    Royal Dornoch...in the highlands of northern Scotland, one of golf's "purest links". Most miss this incredible classic when they travel there because it is such a trek north, but if you can make it--GO. Where Donald Ross grew up and learned the game, became first golf professional, and developed his design philosophy
  • FSCMattFSCMatt Formerly the_matt5 Members Posts: 1,015 ✭✭
    The Dunes Club in New Buffalo, MI. It's owned by Mike Keiser and was his first course built. I'm lucky enough to work there so I see it practically everyday in the summer.



    The entrance is essentially a hole in the fence with a gravel driveway. You park your car between the trees. The clubhouse is smaller than most clubhouse locker rooms. It is walking only, and unless you're a member it's caddy only. It's only nine holes, but all of the holes have multiple tees (#6 is a par 3 with 9 tees ranging from 100-185 yards). There are also no tee markers. It's a match play course where the winner from the previous hole picks the tee. It's an absolute blast to play and if you play well you can score, but start to spray that ball and you can shoot 1000.
  • CDMCDM Members Posts: 1,728 ✭✭
    Concur on Lakota Canyon in Colorado... awesome course for elevations change. Wolf Creek for the same.

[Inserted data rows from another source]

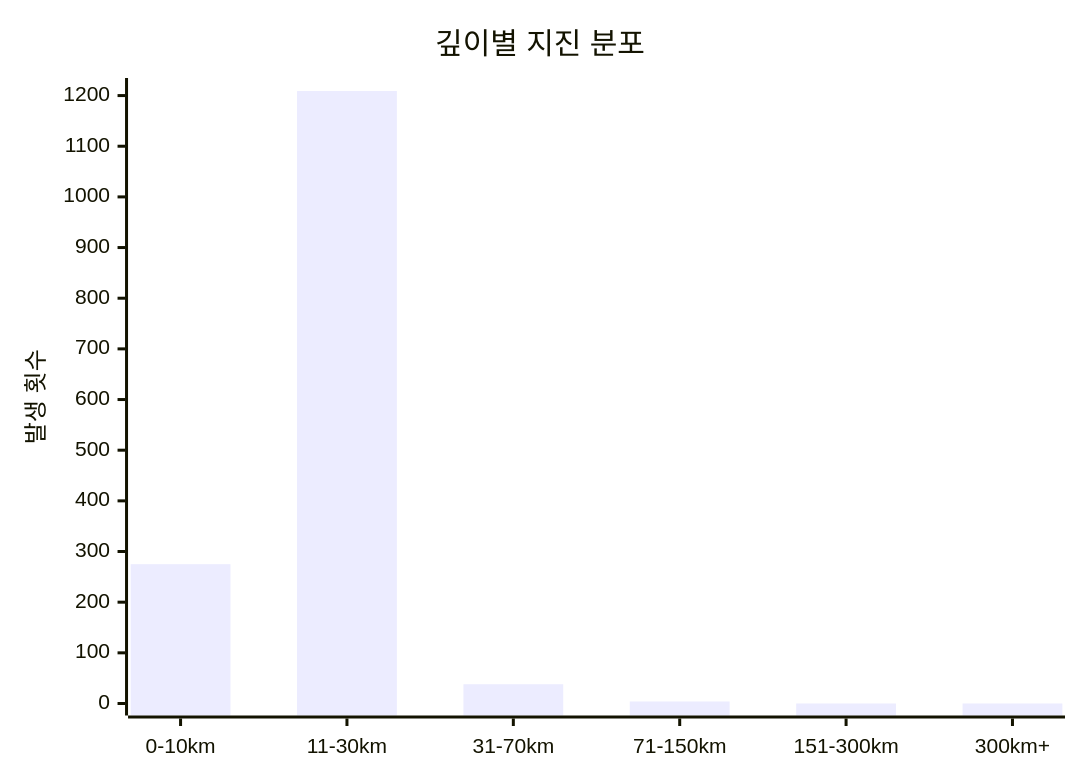
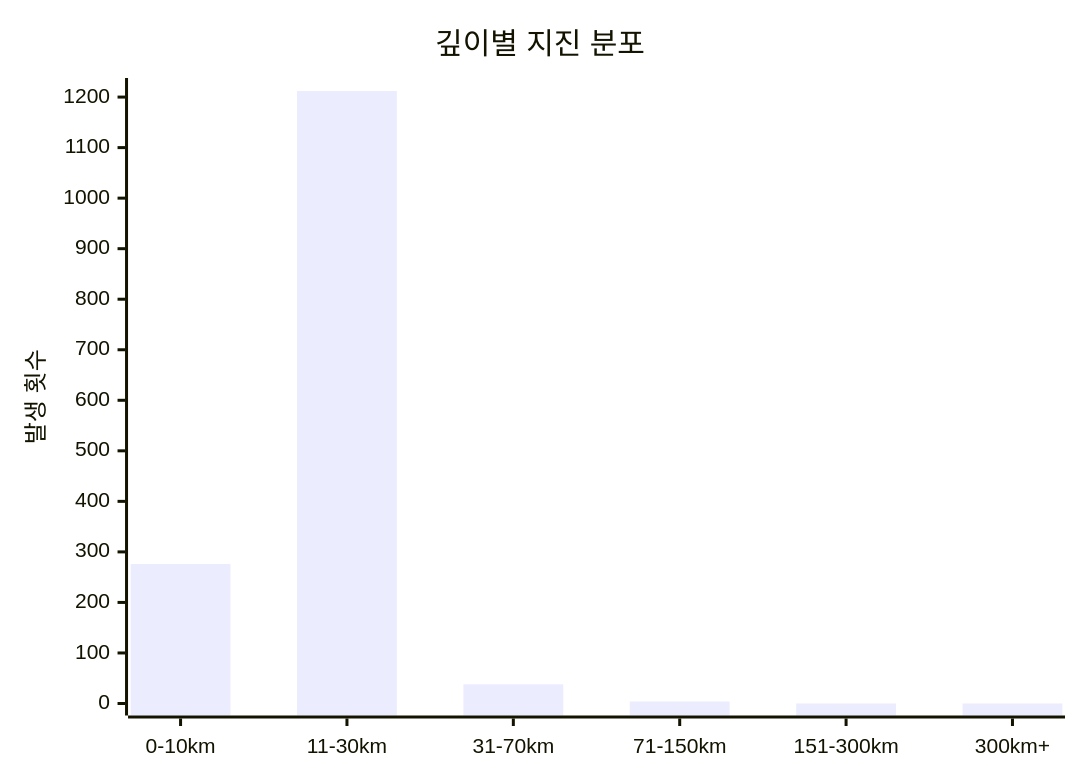
Before and after one commit to serendip811/japan-eq: the diagram in charts/depth-chart.md, drawn with Mermaid. The commit also changed other lines of this file and 5 other files, not shown here.

Commit message:
Update earthquake data and charts Sun Jul  6 18:04:48 UTC 2025

````diff
--- a/charts/depth-chart.md
+++ b/charts/depth-chart.md
@@ -3,7 +3,7 @@
 ```mermaid
 xychart-beta
     title "깊이별 지진 분포"
     x-axis ["0-10km", "11-30km", "31-70km", "71-150km", "151-300km", "300km+"]
-    y-axis "발생 횟수" 0 --> 1211
-    bar [275, 1209, 38, 4, 0, 0]
+    y-axis "발생 횟수" 0 --> 1214
+    bar [276, 1212, 38, 4, 0, 0]
 ```
````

    To me it would be Sand Hills for two reasons. The images you see really DO not do it justice on the size of the sand dunes. Adding to that there is nothing... absolutely nothing around. When we played there was only one other group out there and we never saw them. It is really odd as you get so used to seeing other golfers or just hear life's "noises" your used to on the course.



    Its in the middle of nowhere and all you hear is the breeze an the sound of the club swoosh/impact. I never asked why but we never saw anyone that worked there come out while we were playing either...???



    Ever since playing it I have wondered what it would be solo on the course, no caddie.
  • UCBananaboyUCBananaboy Members Posts: 1,087 ✭✭
    Has to be Wolf Creek in Mesquite, NV.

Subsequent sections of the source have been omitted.